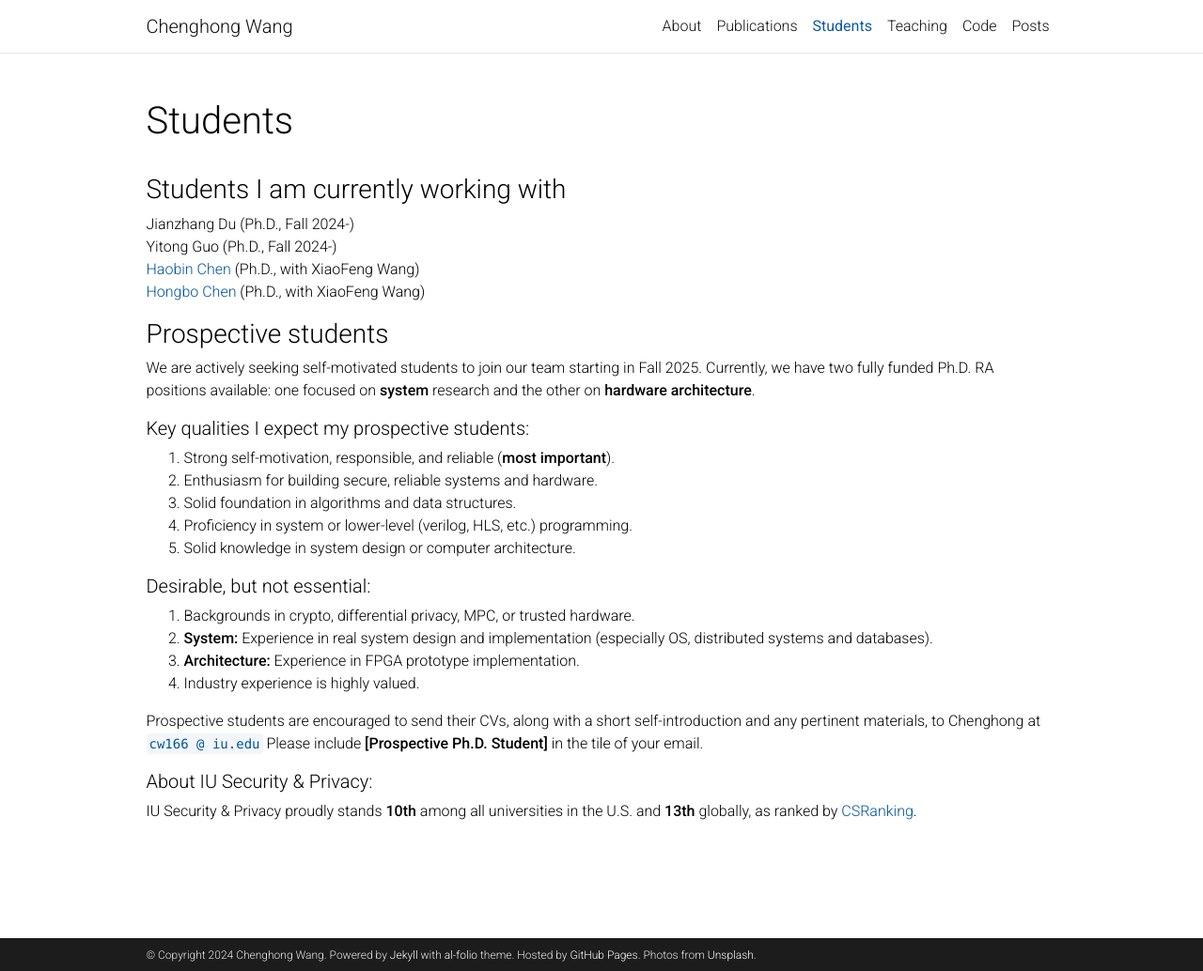
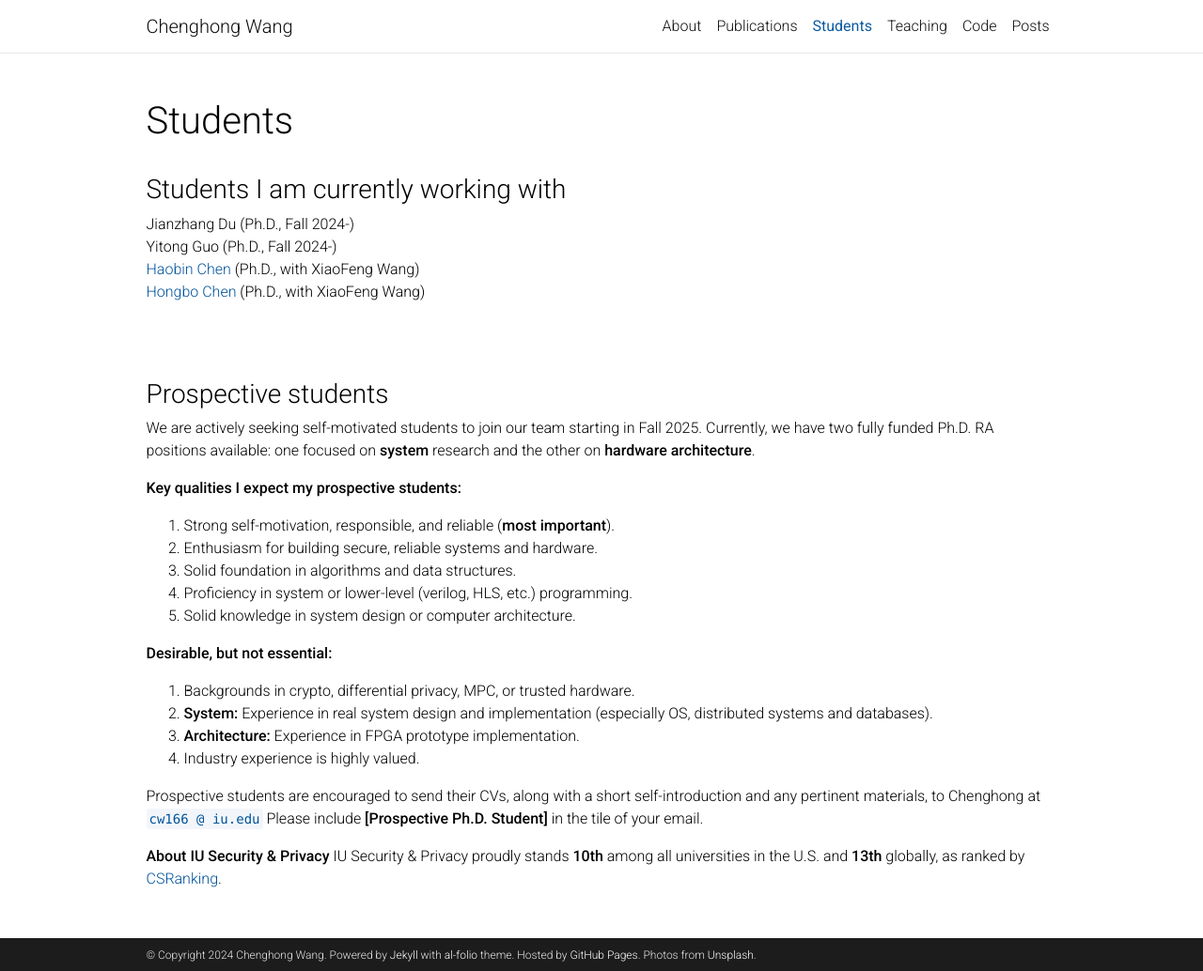
Before and after one commit to lovingmage/lovingmage.github.io, a Jekyll site: the page built from _pages/students.md, in a window 1280 px wide and 1034 px high. Shown: the whole window at 94% size. Built offline with Jekyll 4.4.1, drawn with Linux system fonts in a browser that asks for light colours; comment, search, counter and statistics services are not loaded; a style sheet for code colours, icons or effects is not loaded.

Commit message:
Update students.md

```diff
--- a/_pages/students.md
+++ b/_pages/students.md
@@ -14,12 +14,13 @@ Yitong Guo (Ph.D., Fall 2024-)\
 [Haobin Chen](https://hiroki-chen.github.io/) (Ph.D., with XiaoFeng Wang)\
 [Hongbo Chen](https://hc50.pages.iu.edu/) (Ph.D., with XiaoFeng Wang)
 
-
+<br />
+<br />
 
 ### Prospective students
 We are actively seeking self-motivated students to join our team starting in Fall 2025. Currently, we have two fully funded Ph.D. RA positions available: one focused on **system** research and the other on **hardware architecture**.
 
-##### Key qualities I expect my prospective students:
+**Key qualities I expect my prospective students:**
 
 1. Strong self-motivation, responsible, and reliable (**most important**).
 2. Enthusiasm for building secure, reliable systems and hardware.
@@ -28,7 +29,7 @@ We are actively seeking self-motivated students to join our team starting in Fal
 5. Solid knowledge in system design or computer architecture.
 
 
-##### Desirable, but not essential:
+**Desirable, but not essential:**
 
 1. Backgrounds in crypto, differential privacy, MPC, or trusted hardware.
 2. **System:** Experience in real system design and implementation (especially OS, distributed systems and databases).
@@ -37,5 +38,5 @@ We are actively seeking self-motivated students to join our team starting in Fal
 
 Prospective students are encouraged to send their CVs, along with a short self-introduction and any pertinent materials, to Chenghong at `cw166 @ iu.edu` Please include **[Prospective Ph.D. Student]** in the tile of your email.
 
-##### About IU Security & Privacy:
+**About IU Security & Privacy**
 IU Security & Privacy proudly stands **10th** among all universities in the U.S. and **13th** globally, as ranked by [CSRanking](https://csrankings.org/#/index?sec&us).
```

## Exercise directions
Write out the records once more, word for word, though without the pictures they contain.

## Output of the exercise
Before and after one commit to lovingmage/lovingmage.github.io, a Jekyll site: the page built from _pages/students.md, in a window 1280 px wide and 1034 px high. Shown: the whole window at 94% size. Built offline with Jekyll 4.4.1, drawn with Linux system fonts in a browser that asks for light colours; comment, search, counter and statistics services are not loaded; a style sheet for code colours, icons or effects is not loaded.

Commit message:
Update students.md

```diff
--- a/_pages/students.md
+++ b/_pages/students.md
@@ -14,12 +14,13 @@ Yitong Guo (Ph.D., Fall 2024-)\
 [Haobin Chen](https://hiroki-chen.github.io/) (Ph.D., with XiaoFeng Wang)\
 [Hongbo Chen](https://hc50.pages.iu.edu/) (Ph.D., with XiaoFeng Wang)
 
-
+<br />
+<br />
 
 ### Prospective students
 We are actively seeking self-motivated students to join our team starting in Fall 2025. Currently, we have two fully funded Ph.D. RA positions available: one focused on **system** research and the other on **hardware architecture**.
 
-##### Key qualities I expect my prospective students:
+**Key qualities I expect my prospective students:**
 
 1. Strong self-motivation, responsible, and reliable (**most important**).
 2. Enthusiasm for building secure, reliable systems and hardware.
@@ -28,7 +29,7 @@ We are actively seeking self-motivated students to join our team starting in Fal
 5. Solid knowledge in system design or computer architecture.
 
 
-##### Desirable, but not essential:
+**Desirable, but not essential:**
 
 1. Backgrounds in crypto, differential privacy, MPC, or trusted hardware.
 2. **System:** Experience in real system design and implementation (especially OS, distributed systems and databases).
@@ -37,5 +38,5 @@ We are actively seeking self-motivated students to join our team starting in Fal
 
 Prospective students are encouraged to send their CVs, along with a short self-introduction and any pertinent materials, to Chenghong at `cw166 @ iu.edu` Please include **[Prospective Ph.D. Student]** in the tile of your email.
 
-##### About IU Security & Privacy:
+**About IU Security & Privacy**
 IU Security & Privacy proudly stands **10th** among all universities in the U.S. and **13th** globally, as ranked by [CSRanking](https://csrankings.org/#/index?sec&us).
```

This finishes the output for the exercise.